● **DESCRIPTION OF THE TASK**
Please give the entries below again exactly, omitting every picture.

● **EXERCISE MATERIAL**
******
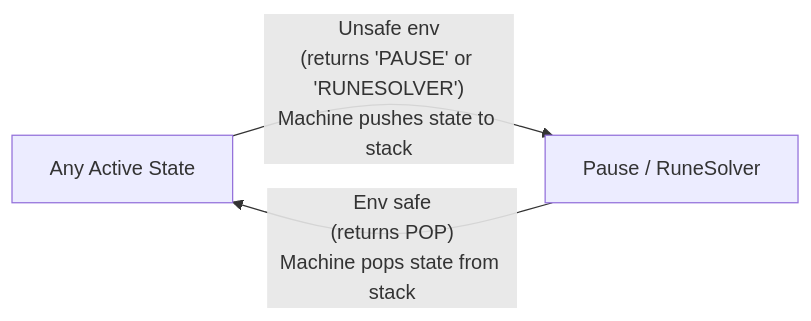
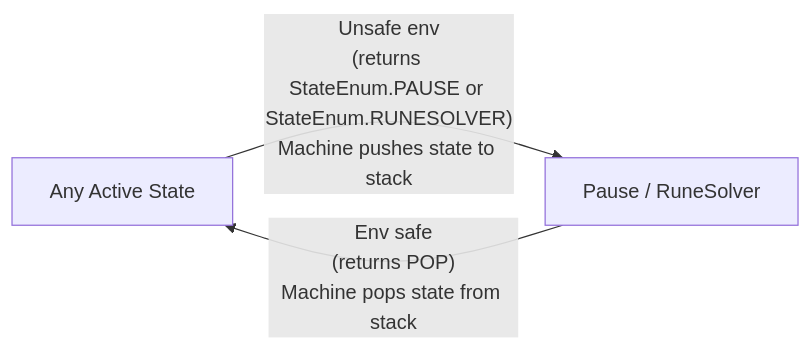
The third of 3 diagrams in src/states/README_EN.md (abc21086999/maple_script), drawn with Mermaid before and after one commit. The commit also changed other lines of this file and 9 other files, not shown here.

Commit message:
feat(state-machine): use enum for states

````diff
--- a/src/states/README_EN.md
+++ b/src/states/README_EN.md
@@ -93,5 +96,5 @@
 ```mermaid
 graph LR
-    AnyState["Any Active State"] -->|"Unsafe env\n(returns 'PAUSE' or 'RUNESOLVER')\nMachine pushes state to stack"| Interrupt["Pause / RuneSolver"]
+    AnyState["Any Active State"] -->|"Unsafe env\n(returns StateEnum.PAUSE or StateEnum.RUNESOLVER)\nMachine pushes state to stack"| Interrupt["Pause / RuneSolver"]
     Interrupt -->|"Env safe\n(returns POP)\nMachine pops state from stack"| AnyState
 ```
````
******
● **RESPONSE TO THIS EXERCISE**
The third of 3 diagrams in src/states/README_EN.md (abc21086999/maple_script), drawn with Mermaid before and after one commit. The commit also changed other lines of this file and 9 other files, not shown here.

Commit message:
feat(state-machine): use enum for states

````diff
--- a/src/states/README_EN.md
+++ b/src/states/README_EN.md
@@ -93,5 +96,5 @@
 ```mermaid
 graph LR
-    AnyState["Any Active State"] -->|"Unsafe env\n(returns 'PAUSE' or 'RUNESOLVER')\nMachine pushes state to stack"| Interrupt["Pause / RuneSolver"]
+    AnyState["Any Active State"] -->|"Unsafe env\n(returns StateEnum.PAUSE or StateEnum.RUNESOLVER)\nMachine pushes state to stack"| Interrupt["Pause / RuneSolver"]
     Interrupt -->|"Env safe\n(returns POP)\nMachine pops state from stack"| AnyState
 ```
````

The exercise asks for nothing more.